Zebrafish were raised under standard conditions at 27-28°C. Caudal fins of 3- to 18-month-old fish were amputated along the dorsoventral axis, intersecting the median rays halfway for normal cuts, at ∼30% ray length for proximal cuts, at ∼70% for distal cuts, within 1-2 segments distal to the first branching point for short cuts and within the third segment away for long cuts. Heat shocks were performed at 38°C for 1 h. Approximately 20 µl RA (all-trans RA, Sigma) or R115866 (Janssen Pharmaceutica) were intraperitoneally injected into size-matched siblings every 12 h. RA: 1 mM in 1% DMSO/PBS. R115866: 0.67 mM 10% DMSO/PBS. For cyclopamine treatment, fish were incubated in 5 μM cyclopamine (Sigma), 0.1% EtOH, 0.1% DMSO in E3-medium (HEPES-buffered at pH 7.4). Cyclopamine was exchanged daily. SAG (Calbiochem) treatment was performed using 5 μM SAG in E3-medium. SAG stock solution was prepared in water. Control fish were always treated with an equivalent concentration of the drug solvent. All animal experiments were approved by the state of Baden-Württemberg, Germany.

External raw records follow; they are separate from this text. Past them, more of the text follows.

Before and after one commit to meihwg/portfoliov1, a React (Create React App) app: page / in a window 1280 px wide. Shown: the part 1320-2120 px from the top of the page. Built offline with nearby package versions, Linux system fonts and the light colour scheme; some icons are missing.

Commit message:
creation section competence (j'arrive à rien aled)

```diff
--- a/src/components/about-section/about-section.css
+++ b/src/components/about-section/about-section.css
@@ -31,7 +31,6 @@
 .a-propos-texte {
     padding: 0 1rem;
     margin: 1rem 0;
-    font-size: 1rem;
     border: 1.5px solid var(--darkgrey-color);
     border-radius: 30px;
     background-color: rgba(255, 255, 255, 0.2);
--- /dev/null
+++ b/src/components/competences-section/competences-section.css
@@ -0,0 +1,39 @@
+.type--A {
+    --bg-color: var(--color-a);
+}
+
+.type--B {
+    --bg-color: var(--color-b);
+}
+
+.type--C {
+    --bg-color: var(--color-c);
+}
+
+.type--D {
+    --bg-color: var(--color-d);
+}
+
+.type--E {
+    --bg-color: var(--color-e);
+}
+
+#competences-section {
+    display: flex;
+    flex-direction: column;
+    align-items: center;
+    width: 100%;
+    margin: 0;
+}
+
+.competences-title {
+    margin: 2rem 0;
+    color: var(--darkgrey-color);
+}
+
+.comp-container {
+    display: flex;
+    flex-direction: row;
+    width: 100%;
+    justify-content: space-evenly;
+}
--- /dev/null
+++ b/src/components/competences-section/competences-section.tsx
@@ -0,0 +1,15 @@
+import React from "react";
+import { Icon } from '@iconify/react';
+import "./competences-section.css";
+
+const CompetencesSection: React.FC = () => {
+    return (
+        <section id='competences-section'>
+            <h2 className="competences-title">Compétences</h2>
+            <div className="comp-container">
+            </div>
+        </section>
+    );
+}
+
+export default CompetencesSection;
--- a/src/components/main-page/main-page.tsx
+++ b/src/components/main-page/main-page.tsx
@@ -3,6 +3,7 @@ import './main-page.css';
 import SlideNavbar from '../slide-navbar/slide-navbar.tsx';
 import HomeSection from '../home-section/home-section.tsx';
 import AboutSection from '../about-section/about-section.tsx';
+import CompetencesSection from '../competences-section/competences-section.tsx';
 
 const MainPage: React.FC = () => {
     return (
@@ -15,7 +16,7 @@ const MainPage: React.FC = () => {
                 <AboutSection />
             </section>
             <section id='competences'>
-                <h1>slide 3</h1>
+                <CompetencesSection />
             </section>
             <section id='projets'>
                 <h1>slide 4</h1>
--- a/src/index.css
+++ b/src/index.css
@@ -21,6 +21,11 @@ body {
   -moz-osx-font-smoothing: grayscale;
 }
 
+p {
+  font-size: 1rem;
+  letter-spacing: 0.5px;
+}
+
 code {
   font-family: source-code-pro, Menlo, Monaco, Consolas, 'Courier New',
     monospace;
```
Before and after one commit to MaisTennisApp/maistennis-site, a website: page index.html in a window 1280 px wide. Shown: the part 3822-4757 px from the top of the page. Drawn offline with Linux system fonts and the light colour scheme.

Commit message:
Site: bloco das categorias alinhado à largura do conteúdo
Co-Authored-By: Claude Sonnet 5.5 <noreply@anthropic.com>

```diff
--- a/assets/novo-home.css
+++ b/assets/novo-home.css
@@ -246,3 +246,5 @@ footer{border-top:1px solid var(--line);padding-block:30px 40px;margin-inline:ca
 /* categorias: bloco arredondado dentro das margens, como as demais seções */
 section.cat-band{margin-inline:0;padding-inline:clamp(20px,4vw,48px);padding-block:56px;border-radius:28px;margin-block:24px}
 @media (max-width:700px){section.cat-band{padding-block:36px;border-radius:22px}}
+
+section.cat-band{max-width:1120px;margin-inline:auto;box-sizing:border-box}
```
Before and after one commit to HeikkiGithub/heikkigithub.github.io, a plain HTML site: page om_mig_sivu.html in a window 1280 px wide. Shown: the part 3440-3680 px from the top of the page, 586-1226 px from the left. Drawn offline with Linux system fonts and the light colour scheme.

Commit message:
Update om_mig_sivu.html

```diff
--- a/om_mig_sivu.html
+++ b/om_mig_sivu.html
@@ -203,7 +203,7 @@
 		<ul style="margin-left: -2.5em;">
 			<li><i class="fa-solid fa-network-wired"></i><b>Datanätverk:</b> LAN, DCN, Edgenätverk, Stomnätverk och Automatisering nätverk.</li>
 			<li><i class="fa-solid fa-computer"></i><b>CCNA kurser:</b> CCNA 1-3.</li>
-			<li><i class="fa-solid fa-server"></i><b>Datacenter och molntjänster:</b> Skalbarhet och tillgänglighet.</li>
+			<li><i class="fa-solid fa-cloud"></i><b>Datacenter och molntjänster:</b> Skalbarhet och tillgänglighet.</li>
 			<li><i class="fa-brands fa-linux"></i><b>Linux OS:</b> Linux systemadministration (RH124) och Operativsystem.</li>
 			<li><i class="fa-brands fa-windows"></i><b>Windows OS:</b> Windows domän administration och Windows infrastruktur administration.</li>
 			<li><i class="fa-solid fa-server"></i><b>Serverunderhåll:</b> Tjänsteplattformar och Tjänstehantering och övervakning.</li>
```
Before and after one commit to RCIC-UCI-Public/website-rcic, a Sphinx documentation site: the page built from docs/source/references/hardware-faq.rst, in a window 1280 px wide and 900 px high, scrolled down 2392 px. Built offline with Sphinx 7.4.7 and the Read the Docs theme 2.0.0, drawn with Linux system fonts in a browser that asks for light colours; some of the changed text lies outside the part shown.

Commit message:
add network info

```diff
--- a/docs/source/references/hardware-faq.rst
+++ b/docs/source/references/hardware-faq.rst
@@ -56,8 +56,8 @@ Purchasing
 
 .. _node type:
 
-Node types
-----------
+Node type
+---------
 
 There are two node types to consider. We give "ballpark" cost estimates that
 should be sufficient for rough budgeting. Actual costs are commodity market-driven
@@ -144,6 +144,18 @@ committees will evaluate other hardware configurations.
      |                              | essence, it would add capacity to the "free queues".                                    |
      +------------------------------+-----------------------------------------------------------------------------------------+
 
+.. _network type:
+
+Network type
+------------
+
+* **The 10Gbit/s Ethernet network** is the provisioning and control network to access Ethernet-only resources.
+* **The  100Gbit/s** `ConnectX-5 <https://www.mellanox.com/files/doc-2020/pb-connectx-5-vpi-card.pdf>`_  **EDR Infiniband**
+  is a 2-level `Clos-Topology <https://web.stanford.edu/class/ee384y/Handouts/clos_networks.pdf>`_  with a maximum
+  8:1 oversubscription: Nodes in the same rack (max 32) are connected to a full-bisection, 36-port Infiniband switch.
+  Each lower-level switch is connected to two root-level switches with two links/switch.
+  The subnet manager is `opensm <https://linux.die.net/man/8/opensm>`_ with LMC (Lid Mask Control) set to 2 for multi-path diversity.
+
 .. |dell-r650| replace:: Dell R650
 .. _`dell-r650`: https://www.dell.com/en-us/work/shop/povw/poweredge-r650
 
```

Osteoblast differentiation, qPCR, TUNEL staining, EdU labeling and cryosectioning
Osteoblast differentiation was examined by measuring the GFP-free distal region in osx:gfp fish (Olsp7:nlsgfp; Spoorendonk et al., 2008). Gene expression levels were analyzed by qPCR (for primers see supplementary material Table S1), cell death by TUNEL staining and cell proliferation by EdU labeling. Cryosectioning was used to produce longitudinal and transverse fin sections. Further information concerning these methods, as well as descriptions of length measurements and cell number quantifications, imaging, immunohistochemistry, in situ hybridization and Alizarin Red staining can be found in the supplementary material methods.
Student's t-test was used to test significance of differences. The numbers of specimens used are given in supplementary material Table S2.
We thank S. Schulte-Merker, K. Poss and U. Strähle for transgenic fish lines, Janssen Pharmaceutica for the R115866 compound, and A. Pfeifer, I. Zerenner-Fritsche, S. Leuschner and K.-H. Pöhner for fish care.
The authors declare no competing or financial interests.
N.B. conceived the study, and designed, performed and analyzed experiments. N.B. and G.B. wrote the manuscript.
N.B. was supported by fellowships from the University of Konstanz and the Research Training Group (RTG) 1331, and by a travelling fellowship from The Company of Biologists. This work was supported by a grant from the Deutsche Forschungsgemeinschaft [BE 1902/6-1 to G.B.].
Supplementary material available online at http://dev.biologists.org/lookup/suppl/doi:10.1242/dev.120212/-/DC1
- Received November 23, 2014.
- Accepted July 22, 2015.
- © 2015. Published by The Company of Biologists Ltd